(Beginning of Data to examine)
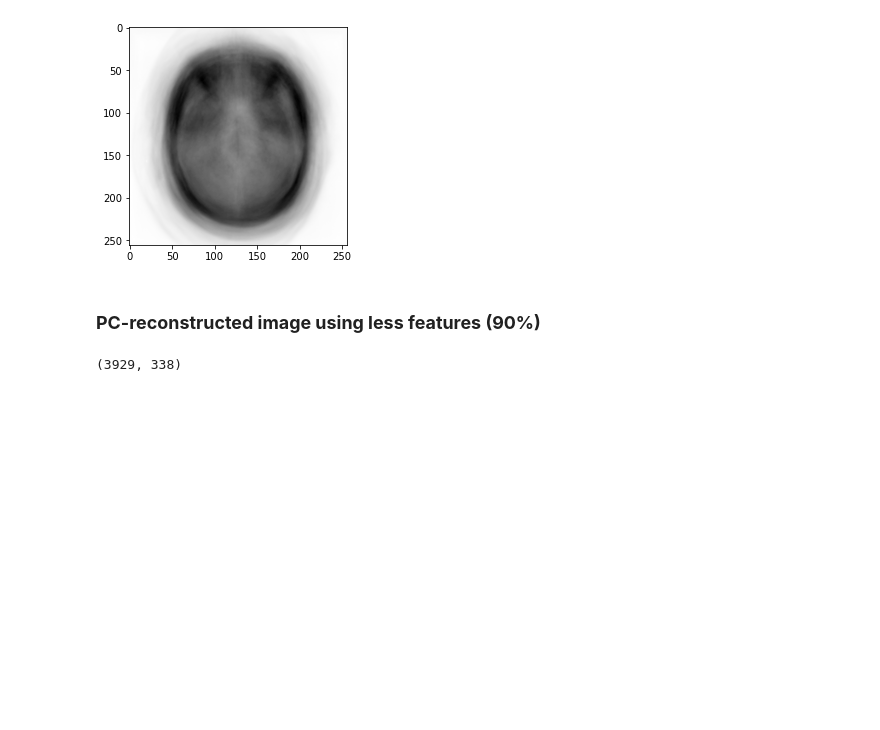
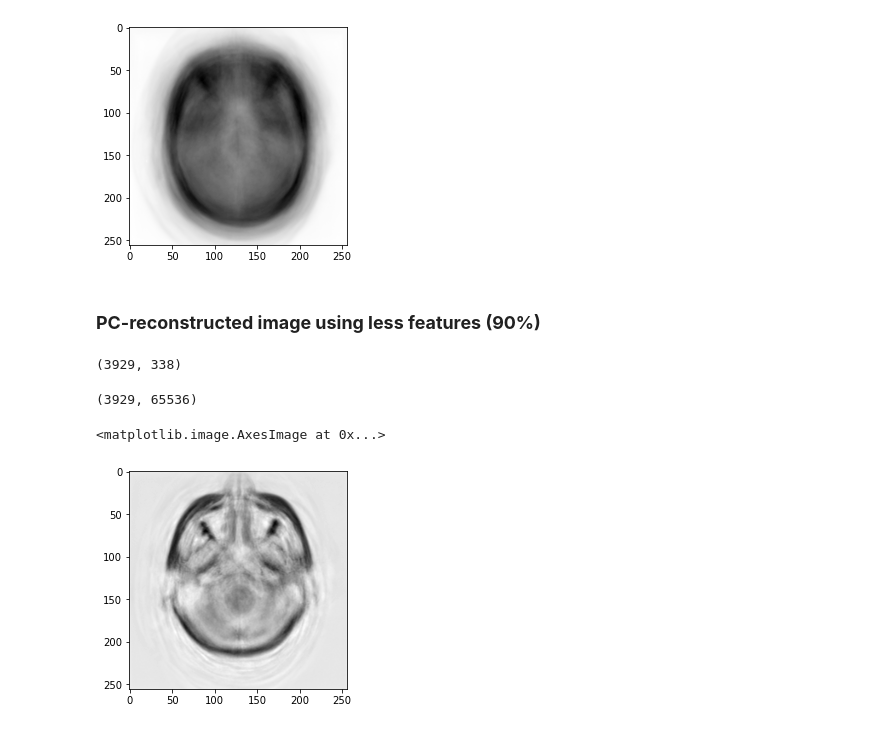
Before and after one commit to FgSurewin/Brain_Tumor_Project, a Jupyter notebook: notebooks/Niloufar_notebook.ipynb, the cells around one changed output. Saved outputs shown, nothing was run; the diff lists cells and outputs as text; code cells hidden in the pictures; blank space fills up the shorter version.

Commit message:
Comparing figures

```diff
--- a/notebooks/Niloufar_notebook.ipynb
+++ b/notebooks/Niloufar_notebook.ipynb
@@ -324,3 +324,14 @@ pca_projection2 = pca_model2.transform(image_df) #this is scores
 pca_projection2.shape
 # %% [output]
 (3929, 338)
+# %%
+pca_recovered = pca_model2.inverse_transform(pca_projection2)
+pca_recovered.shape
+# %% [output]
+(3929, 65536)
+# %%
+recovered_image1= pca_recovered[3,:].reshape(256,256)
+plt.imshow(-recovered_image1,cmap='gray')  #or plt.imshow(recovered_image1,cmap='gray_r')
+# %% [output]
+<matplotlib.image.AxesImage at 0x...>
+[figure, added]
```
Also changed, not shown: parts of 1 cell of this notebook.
(End of Data to examine)
The problem. Please give, as a bare number, how many lines in the listing above include the word "shown".

Answer to the exercise. 2